Before-and-after change data
____

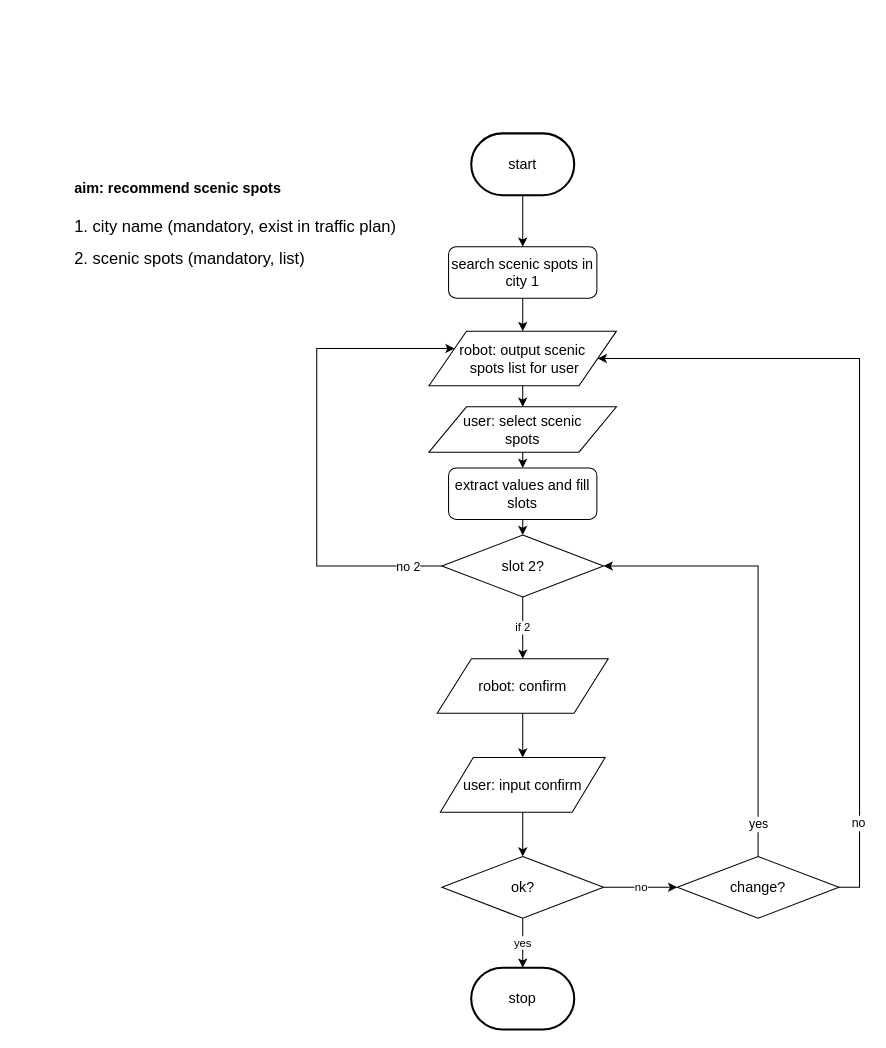
Above: flow_diagram/scenic_plan.drawio in ricosr/travel_consult_chatbot (draw.io), before the change. Source tidied: cells renumbered, new cells numbered last; positions are measured from the earlier drawing's top-left corner, leaving out a move shared by most shapes. Both pictures are drawn from the tidied source at 103%, with x=0, y=0 at pixel (69, 133).
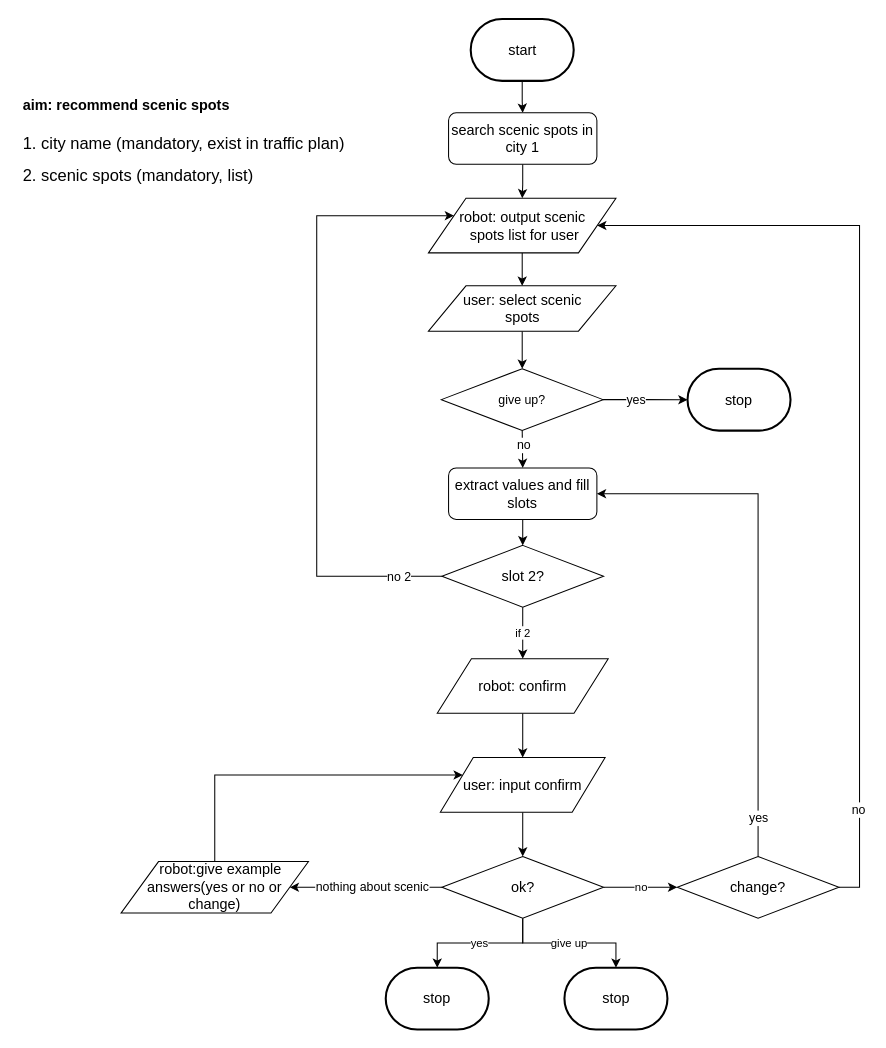
The same page after the edit.

Unchanged cells that the change refers to:
```xml
<mxCell id="18" value="&lt;span style=&quot;font-size: 14px&quot;&gt;user: input confirm&lt;/span&gt;" style="shape=parallelogram;perimeter=parallelogramPerimeter;whiteSpace=wrap;html=1;" parent="1" vertex="1">
  <mxGeometry x="360" y="606" width="160" height="53" as="geometry" />
</mxCell>
<mxCell id="21" value="&lt;font style=&quot;font-size: 14px&quot;&gt;ok?&lt;br&gt;&lt;/font&gt;" style="rhombus;whiteSpace=wrap;html=1;" parent="1" vertex="1">
  <mxGeometry x="361.5" y="702" width="157" height="60" as="geometry" />
</mxCell>
<mxCell id="27" value="&lt;font style=&quot;font-size: 14px&quot;&gt;change?&lt;br&gt;&lt;/font&gt;" style="rhombus;whiteSpace=wrap;html=1;" parent="1" vertex="1">
  <mxGeometry x="590" y="702" width="157" height="60" as="geometry" />
</mxCell>
<mxCell id="29" value="&lt;font style=&quot;font-size: 14px&quot;&gt;extract values and fill slots&lt;/font&gt;" style="rounded=1;whiteSpace=wrap;html=1;" parent="1" vertex="1">
  <mxGeometry x="368" y="324.8" width="144" height="50" as="geometry" />
</mxCell>
```

Change to the diagram source:
```diff
@@
     <mxCell id="2" value="&lt;h1&gt;&lt;font style=&quot;font-size: 14px&quot;&gt;aim:&amp;nbsp;recommend scenic spots&lt;/font&gt;&lt;/h1&gt;&lt;p&gt;&lt;font size=&quot;3&quot;&gt;1. city name (mandatory, exist in traffic plan)&lt;br&gt;&lt;/font&gt;&lt;/p&gt;&lt;p&gt;&lt;font size=&quot;3&quot;&gt;2. scenic spots (mandatory, list)&lt;/font&gt;&lt;/p&gt;" style="text;html=1;strokeColor=none;fillColor=none;spacing=5;spacingTop=-20;whiteSpace=wrap;overflow=hidden;rounded=0;" parent="1" vertex="1">
-      <mxGeometry y="30" width="330" height="110" as="geometry" />
+      <mxGeometry x="-50" y="-50" width="330" height="110" as="geometry" />
     </mxCell>
@@
     <mxCell id="4" value="&lt;span style=&quot;font-size: 14px&quot;&gt;start&lt;/span&gt;" style="strokeWidth=2;html=1;shape=mxgraph.flowchart.terminator;whiteSpace=wrap;" parent="1" vertex="1">
-      <mxGeometry x="390" width="100" height="60" as="geometry" />
+      <mxGeometry x="389.5" y="-111" width="100" height="60" as="geometry" />
     </mxCell>
-    <mxCell id="5" style="edgeStyle=orthogonalEdgeStyle;rounded=0;jettySize=auto;html=1;exitX=0.5;exitY=1;exitDx=0;exitDy=0;entryX=0.5;entryY=0;entryDx=0;entryDy=0;" parent="1" edge="1" source="6" target="29">
-      <mxGeometry relative="1" as="geometry" />
-    </mxCell>
+    <mxCell id="30" style="edgeStyle=orthogonalEdgeStyle;rounded=0;jettySize=auto;html=1;exitX=0.5;exitY=1;exitDx=0;exitDy=0;entryX=0.5;entryY=0;entryDx=0;entryDy=0;" parent="1" edge="1" source="6" target="38">
+      <mxGeometry relative="1" as="geometry" />
+    </mxCell>
     <mxCell id="6" value="&lt;span style=&quot;font-size: 14px&quot;&gt;user: select scenic &lt;br&gt;spots&lt;/span&gt;" style="shape=parallelogram;perimeter=parallelogramPerimeter;whiteSpace=wrap;html=1;" parent="1" vertex="1">
-      <mxGeometry x="349" y="265.5" width="182" height="44" as="geometry" />
+      <mxGeometry x="348.5" y="148" width="182" height="44" as="geometry" />
     </mxCell>
@@
     <mxCell id="8" value="&lt;span style=&quot;font-size: 14px&quot;&gt;search scenic spots in city 1&lt;/span&gt;" style="rounded=1;whiteSpace=wrap;html=1;" parent="1" vertex="1">
-      <mxGeometry x="368" y="110" width="144" height="50" as="geometry" />
+      <mxGeometry x="368" y="-20" width="144" height="50" as="geometry" />
     </mxCell>
-    <mxCell id="9" style="edgeStyle=orthogonalEdgeStyle;rounded=0;jettySize=auto;html=1;" parent="1" edge="1" source="10" target="6">
+    <mxCell id="9" style="edgeStyle=orthogonalEdgeStyle;rounded=0;jettySize=auto;html=1;exitX=0.5;exitY=1;exitDx=0;exitDy=0;entryX=0.5;entryY=0;entryDx=0;entryDy=0;" parent="1" edge="1" source="10" target="6">
       <mxGeometry relative="1" as="geometry" />
     </mxCell>
     <mxCell id="10" value="&lt;font style=&quot;font-size: 14px&quot;&gt;robot: output scenic&lt;br&gt;&amp;nbsp;spots list for user&lt;/font&gt;" style="shape=parallelogram;perimeter=parallelogramPerimeter;whiteSpace=wrap;html=1;" parent="1" vertex="1">
-      <mxGeometry x="349" y="192" width="182" height="53" as="geometry" />
+      <mxGeometry x="348.5" y="63" width="182" height="53" as="geometry" />
     </mxCell>
@@
     <mxCell id="14" style="edgeStyle=orthogonalEdgeStyle;rounded=0;jettySize=auto;html=1;exitX=0;exitY=0.5;exitDx=0;exitDy=0;entryX=0;entryY=0.25;entryDx=0;entryDy=0;" parent="1" edge="1" source="16" target="10">
       <mxGeometry relative="1" as="geometry">
         <Array as="points">
-          <mxPoint x="240" y="420" />
-          <mxPoint x="240" y="209" />
+          <mxPoint x="240" y="430" />
+          <mxPoint x="240" y="80" />
         </Array>
       </mxGeometry>
     </mxCell>
@@
     <mxCell id="16" value="&lt;font style=&quot;font-size: 14px&quot;&gt;slot 2?&lt;br&gt;&lt;/font&gt;" style="rhombus;whiteSpace=wrap;html=1;" parent="1" vertex="1">
-      <mxGeometry x="361.5" y="390" width="157" height="60" as="geometry" />
+      <mxGeometry x="361.5" y="400" width="157" height="60" as="geometry" />
     </mxCell>
@@
+    <mxCell id="31" value="give up" style="edgeStyle=orthogonalEdgeStyle;rounded=0;jettySize=auto;html=1;exitX=0.5;exitY=1;exitDx=0;exitDy=0;entryX=0.5;entryY=0;entryDx=0;entryDy=0;entryPerimeter=0;" parent="1" edge="1" source="21" target="40">
+      <mxGeometry relative="1" as="geometry">
+        <Array as="points">
+          <mxPoint x="440" y="786" />
+          <mxPoint x="531" y="786" />
+        </Array>
+      </mxGeometry>
+    </mxCell>
+    <mxCell id="32" style="edgeStyle=orthogonalEdgeStyle;rounded=0;jettySize=auto;html=1;exitX=0;exitY=0.5;exitDx=0;exitDy=0;entryX=1;entryY=0.5;entryDx=0;entryDy=0;" parent="1" edge="1" source="21" target="42">
+      <mxGeometry relative="1" as="geometry" />
+    </mxCell>
+    <mxCell id="33" value="nothing about scenic" style="text;html=1;align=center;verticalAlign=middle;labelBackgroundColor=#ffffff;" parent="32" vertex="1">
+      <mxGeometry x="-0.08" y="-1" relative="1" as="geometry" />
+    </mxCell>
@@
     <mxCell id="22" value="&lt;font style=&quot;font-size: 14px&quot;&gt;stop&lt;/font&gt;" style="strokeWidth=2;html=1;shape=mxgraph.flowchart.terminator;whiteSpace=wrap;" parent="1" vertex="1">
-      <mxGeometry x="390" y="810" width="100" height="60" as="geometry" />
+      <mxGeometry x="307" y="810" width="100" height="60" as="geometry" />
     </mxCell>
-    <mxCell id="23" style="edgeStyle=orthogonalEdgeStyle;rounded=0;jettySize=auto;html=1;exitX=0.5;exitY=0;exitDx=0;exitDy=0;entryX=1;entryY=0.5;entryDx=0;entryDy=0;" parent="1" edge="1" source="27" target="16">
+    <mxCell id="23" style="edgeStyle=orthogonalEdgeStyle;rounded=0;jettySize=auto;html=1;exitX=0.5;exitY=0;exitDx=0;exitDy=0;entryX=1;entryY=0.5;entryDx=0;entryDy=0;" parent="1" edge="1" source="27" target="29">
       <mxGeometry relative="1" as="geometry" />
     </mxCell>
@@
     <mxCell id="25" style="edgeStyle=orthogonalEdgeStyle;rounded=0;jettySize=auto;html=1;exitX=1;exitY=0.5;exitDx=0;exitDy=0;entryX=1;entryY=0.5;entryDx=0;entryDy=0;" parent="1" edge="1" source="27" target="10">
       <mxGeometry relative="1" as="geometry">
         <Array as="points">
           <mxPoint x="767" y="732" />
-          <mxPoint x="767" y="219" />
+          <mxPoint x="767" y="89" />
         </Array>
       </mxGeometry>
     </mxCell>
@@
+    <mxCell id="34" style="edgeStyle=orthogonalEdgeStyle;rounded=0;jettySize=auto;html=1;exitX=1;exitY=0.5;exitDx=0;exitDy=0;entryX=0;entryY=0.5;entryDx=0;entryDy=0;entryPerimeter=0;" parent="1" edge="1" source="38" target="39">
+      <mxGeometry relative="1" as="geometry" />
+    </mxCell>
+    <mxCell id="35" value="yes" style="text;html=1;align=center;verticalAlign=middle;labelBackgroundColor=#ffffff;" parent="34" vertex="1">
+      <mxGeometry x="-0.24" relative="1" as="geometry" />
+    </mxCell>
+    <mxCell id="36" style="edgeStyle=orthogonalEdgeStyle;rounded=0;jettySize=auto;html=1;exitX=0.5;exitY=1;exitDx=0;exitDy=0;entryX=0.5;entryY=0;entryDx=0;entryDy=0;" parent="1" edge="1" source="38" target="29">
+      <mxGeometry relative="1" as="geometry" />
+    </mxCell>
+    <mxCell id="37" value="no" style="text;html=1;align=center;verticalAlign=middle;labelBackgroundColor=#ffffff;" parent="36" vertex="1">
+      <mxGeometry x="-0.24" y="1" relative="1" as="geometry" />
+    </mxCell>
+    <mxCell id="38" value="give up?" style="rhombus;whiteSpace=wrap;html=1;" parent="1" vertex="1">
+      <mxGeometry x="361" y="228.5" width="157" height="60" as="geometry" />
+    </mxCell>
+    <mxCell id="39" value="&lt;font style=&quot;font-size: 14px&quot;&gt;stop&lt;/font&gt;" style="strokeWidth=2;html=1;shape=mxgraph.flowchart.terminator;whiteSpace=wrap;" parent="1" vertex="1">
+      <mxGeometry x="600" y="228.6" width="100" height="60" as="geometry" />
+    </mxCell>
+    <mxCell id="40" value="&lt;font style=&quot;font-size: 14px&quot;&gt;stop&lt;/font&gt;" style="strokeWidth=2;html=1;shape=mxgraph.flowchart.terminator;whiteSpace=wrap;" parent="1" vertex="1">
+      <mxGeometry x="480.5" y="810" width="100" height="60" as="geometry" />
+    </mxCell>
+    <mxCell id="41" style="edgeStyle=orthogonalEdgeStyle;rounded=0;jettySize=auto;html=1;exitX=0.5;exitY=0;exitDx=0;exitDy=0;entryX=0;entryY=0.25;entryDx=0;entryDy=0;" parent="1" edge="1" source="42" target="18">
+      <mxGeometry relative="1" as="geometry">
+        <Array as="points">
+          <mxPoint x="141" y="623" />
+        </Array>
+      </mxGeometry>
+    </mxCell>
+    <mxCell id="42" value="&lt;span style=&quot;font-size: 14px&quot;&gt;&amp;nbsp; &amp;nbsp;robot:give example answers(yes or no or change)&lt;/span&gt;" style="shape=parallelogram;perimeter=parallelogramPerimeter;whiteSpace=wrap;html=1;" parent="1" vertex="1">
+      <mxGeometry x="50" y="707" width="182" height="50" as="geometry" />
+    </mxCell>
```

____

▶ **DESCRIPTION OF THE TASK**:
The lines above that include "rhombus" should each be listed.

▶ **SOLUTION TO THIS TASK**:
<mxCell id="21" value="&lt;font style=&quot;font-size: 14px&quot;&gt;ok?&lt;br&gt;&lt;/font&gt;" style="rhombus;whiteSpace=wrap;html=1;" parent="1" vertex="1">
<mxCell id="27" value="&lt;font style=&quot;font-size: 14px&quot;&gt;change?&lt;br&gt;&lt;/font&gt;" style="rhombus;whiteSpace=wrap;html=1;" parent="1" vertex="1">
     <mxCell id="16" value="&lt;font style=&quot;font-size: 14px&quot;&gt;slot 2?&lt;br&gt;&lt;/font&gt;" style="rhombus;whiteSpace=wrap;html=1;" parent="1" vertex="1">
+    <mxCell id="38" value="give up?" style="rhombus;whiteSpace=wrap;html=1;" parent="1" vertex="1">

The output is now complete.